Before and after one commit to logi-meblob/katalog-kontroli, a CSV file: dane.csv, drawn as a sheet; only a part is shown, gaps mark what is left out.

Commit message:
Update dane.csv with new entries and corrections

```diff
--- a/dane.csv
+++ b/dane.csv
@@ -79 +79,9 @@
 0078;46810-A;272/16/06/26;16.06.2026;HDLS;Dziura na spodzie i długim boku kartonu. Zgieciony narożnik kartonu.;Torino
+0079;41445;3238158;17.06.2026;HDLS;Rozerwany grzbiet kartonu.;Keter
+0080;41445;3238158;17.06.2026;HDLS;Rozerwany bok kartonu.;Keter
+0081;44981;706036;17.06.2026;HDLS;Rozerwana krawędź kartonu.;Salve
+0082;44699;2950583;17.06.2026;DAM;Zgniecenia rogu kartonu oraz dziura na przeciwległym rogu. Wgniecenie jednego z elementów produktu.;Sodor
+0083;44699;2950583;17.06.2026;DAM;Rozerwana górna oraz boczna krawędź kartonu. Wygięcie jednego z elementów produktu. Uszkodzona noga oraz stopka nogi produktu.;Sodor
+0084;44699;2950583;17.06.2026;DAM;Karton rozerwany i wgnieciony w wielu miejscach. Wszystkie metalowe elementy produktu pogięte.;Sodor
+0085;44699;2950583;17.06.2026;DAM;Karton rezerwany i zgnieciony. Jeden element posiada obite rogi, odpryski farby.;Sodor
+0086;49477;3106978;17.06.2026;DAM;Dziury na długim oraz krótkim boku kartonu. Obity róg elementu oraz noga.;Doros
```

• _TASK GOAL_:
Nothing but a number is expected: how many lines in the listing above contain "produktu"?

• _RESPONSE_:
3